Vets back Yemeni man’s case in U.S. drone deaths
WASHINGTON — Three military veterans once involved in the U.S. drone program have thrown their support behind a Yemeni man’s legal fight to obtain details about why his family members were killed in a 2012 strike.
The former soldiers’ decision to endorse the lawsuit against President Barack Obama and other U.S. officials adds another twist to Faisal bin Ali Jaber’s four-year quest for accountability in the deaths of his brother-in-law and nephew, who he believes needlessly fell victim to one of the most lethal covert programs in U.S. history.
The former enlisted service members told the U.S. Court of Appeals for the District of Columbia Circuit in a recent filing that they believe the 2012 drone strike serves as a case study of how mistakes frequently occur in the nation’s targeted-killing program, where life-ordeath decisions are based upon top-secret evidence.
Though the veterans did not disclose any personal knowledge of the strike that is alleged to have killed Jaber’s relatives, they claim the military frequently labels the deaths of unknown victims as “enemy kills.”
The veterans’ 17-page filing urges the court to overturn a previous decision to throw out Jaber’s case. The filing is signed by Cian Westmoreland, a former Air Force technician who worked on communications equipment that enables drones to fly by remote control; Lisa Ling, an Air National Guard technician who worked on intelligence equipment; and Brandon Bryant, an Air Force sensor operator who controlled cameras on drones.

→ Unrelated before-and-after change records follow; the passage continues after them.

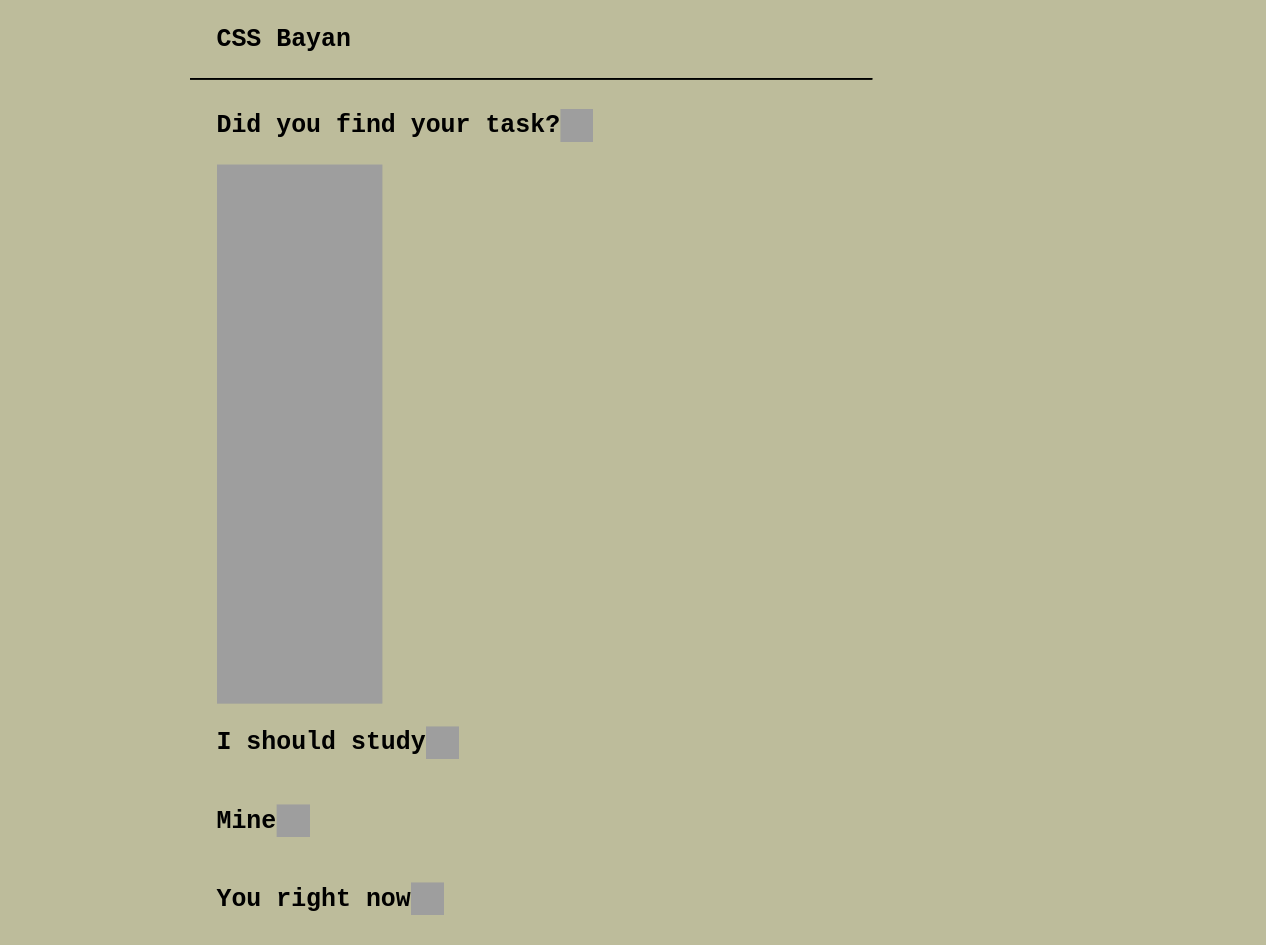
Repository: MaksimMazurenka/cssBayan
Page: cssBayan/index.html
These files come from the project's save history. The page is drawn as it stood at one moment and after a run of saves; the edit follows.
The browser window is 1280 px wide. The page is 1525 px wide, so the pictures cover 1525 px, including what lies to the right of the window. The pictures show the whole page, at 83% of full size.
Pictures or frames that could not be fetched are drawn as grey boxes.

Above is the page before, as saved 2023-03-12 22:09:09.

### cssBayan/index.html

<!DOCTYPE html>
<html>
<head>
<meta content='text/html;' />
<style type='text/css'>
body {
    background: #bdbc9b;
}
img{
  display: none;
  width: 400px;
  height: 300px;
}
input[name="mem"]:checked + label div img
{
    display: block;
}
input[name="mem"]:hover + label div img
{
    display: block;
    cursor: pointer;
}
input{
    display: none;
}
.meme{
    position: relative;
    left: 35%;
}
p{
    font-size: 20px;
}
p.description{
    cursor: pointer;
}
div.plus{
    float:right;
    background: url(https://psv4.userapi.com/c237131/u416429257/docs/d39/cc5ce405afd4/plus40.png?extra=Ux4NBBi96nZLz9VvinMM3Gty2o8qwSB6W9gTdyW4Ef-x15XE4GkuxnrOZ2OIRizRBdOsy6flaQCZPbLdEpITQk3L_Nmd7hT9J4m2u5e_oMlNBQ9_KCGSDoDskQhKZgHRtCECInBoSMbkixFl6q8dY7A);
    width: 40px;
    height: 40px;
}
input[name="mem"]:hover + label div div.plus
{
    transform: rotate(45deg);
}
div.img{
    position: relative;
    left: 5%;
}
div.stroka{
    display: flex;
    align-items: center;
    width: 600px;
}
@media (min-width: 320px) {
    p{
        font-family:'Segoe UI', Tahoma, Geneva, Verdana, sans-serif;
        font-size: 20px;
        font-weight: 600;
        width: 320;
    }
    hr{
        width: 320px;
    }
    img{
        width: 200px;
        height: 150px;
    }
    div.img{
        position:relative;
        left: 0%;
    }
    .meme{
        position: relative;
        left: 10%;
    }
  }
  @media (min-width: 820px) {
    p{
        font-family:'Courier New', Courier, monospace;
        font-size: 30px;
    }
    hr{
        width: 820px;
    }
    img{
        width: px;
        height: 650px;
    }
    div.img{
        position:relative;
        left: 0%;
    }
    .meme{
        position: relative;
        left: 20%;
    }
  }
  @media (min-width: 1920px) {
    p{
        font-family:'Lucida Sans', 'Lucida Sans Regular', 'Lucida Grande', 'Lucida Sans Unicode', Geneva, Verdana, sans-serif;
        font-size: 20px;
    }
    hr{
        width: 570px;
        position: relative;
        left: 0%;
    }
    img{
        width: 400px;
        height: 300px;
    }
    div.img{
        position:relative;
        left: 5%;
    }
    .meme{
        position: relative;
        left: 35%;
    }
  }
</style>
</head>
<body>
    <p class="meme">CSS Bayan</p>
    <hr width="570" size="2" color="black"/>
	<div class="items">
            <input type="radio" name="mem" id="mem1" checked>
            <label class="meme" for="mem1">
                <div class="stroka">
                    <p class="description">Did you find your task?</p>
                    <div class="plus"></div>
                </div>
                <div class="img">
                    <img id="mem1" src="https://s7280.pcdn.co/wp-content/uploads/2019/07/IT-Manager-Pro-Tip-Meme-300x288.jpg.optimal.jpg">
                </div>
            </label>
            <input type="radio" name="mem" id="mem2">
            <label class="meme" for="mem2">
                <div class="stroka">
                    <p class="description">I should study</p>
                    <div class="plus"></div>
                </div>
                <div class="img">
                    <img id="mem1" src="https://media4.giphy.com/media/YWf50NNii3r4k/giphy.gif">
                </div>
            </label>
            <input type="radio" name="mem" id="mem3">
            <label class="meme" for="mem3">
                <div class="stroka">
                    <p class="description">Mine</p>
                    <div class="plus"></div>
                </div>
                <div class="img">
                    <img id="mem1" src="https://psv4.userapi.com/c235131/u416429257/docs/d55/e5512db0d9ef/game_webm.gif?extra=QaGktKAUNtEjz-rHbyqGhNwQ3S-tg_ngR8xoLfgSF8sBak6wUE7gOUnLtTErMpNWrPKOYeIyYLjksfpp8OxLwSCEPHMrF3H9x3__7gTxhEUcN0v62vwqV9Is_2osLgY3FjAkIbBaltWEZRUUu2R3L7c">
                </div>
            </label>
            <input type="radio" name="mem" id="mem4">
            <label class="meme" for="mem4">
                <div class="stroka">
                    <p class="description">You right now</p>
                    <div class="plus"></div>
                </div>
                <div class="img">
                    <img id="mem1" src="https://i.redd.it/8hwcnnj9w7b41.jpg">
                </div>
            </label>
      </div>
</body>
</html>

After the next 3 saves:
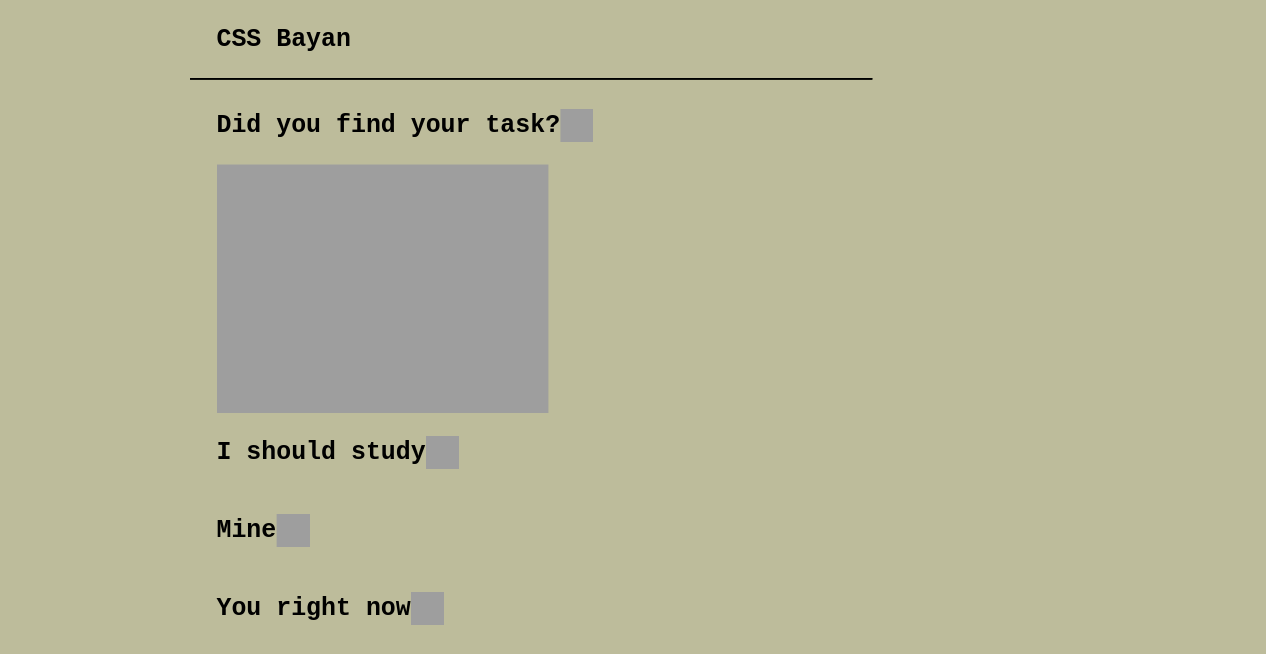
The 3 saves are shown as one change because they came seconds apart.
The last was saved 12 s later.
--- a/cssBayan/index.html
+++ b/cssBayan/index.html
@@ -85,8 +85,8 @@ div.stroka{
         width: 820px;
     }
     img{
-        width: px;
-        height: 650px;
+        width: 400px;
+        height: 300px;
     }
     div.img{
         position:relative;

The White House, Air Force and Justice Department declined to comment, citing the litigation.
Jaber, an engineer from Sanaa, Yemen, who now lives in Montreal, has visited Washington and met with members of Congress and the Obama administration to describe why he thinks his brother-in-law, Salem bin Ali Jaber, a Muslim imam, and his nephew, Waleed bin Ali Jaber, a police officer, were mistakenly targeted.
Jaber, 58, said his brother-in-law had given a sermon in Khashamir to denounce al-Qaida’s ideology. Days later, on Aug. 29, 2012, Salem met several men who came to the village in central Yemen, and brought Waleed in case anything went wrong.
Four missiles exploded while the men spoke under a palm tree. Jaber believes the visitors were al-Qaida members, and his family was collateral damage.
He said he was later handed a plastic bag by Yemeni government officials with $100,000 in freshly minted, sequentially marked $100 bills wrapped in rubber bands.
Reprieve, an international humanitarian group, sued the U.S. government for wrongful death in 2015, alleging the drone strike constituted an extrajudicial killing in violation of customary international law. The lawsuit was dismissed in February.
Jaber, who appealed the lower court ruling Aug. 22, said he has not spent the $100,000 and does not want more money from the U.S. government. He wants an apology.
Faisal bin Ali Jaber’s brother-in-law and nephew were killed in the 2012 U.S. drone strike.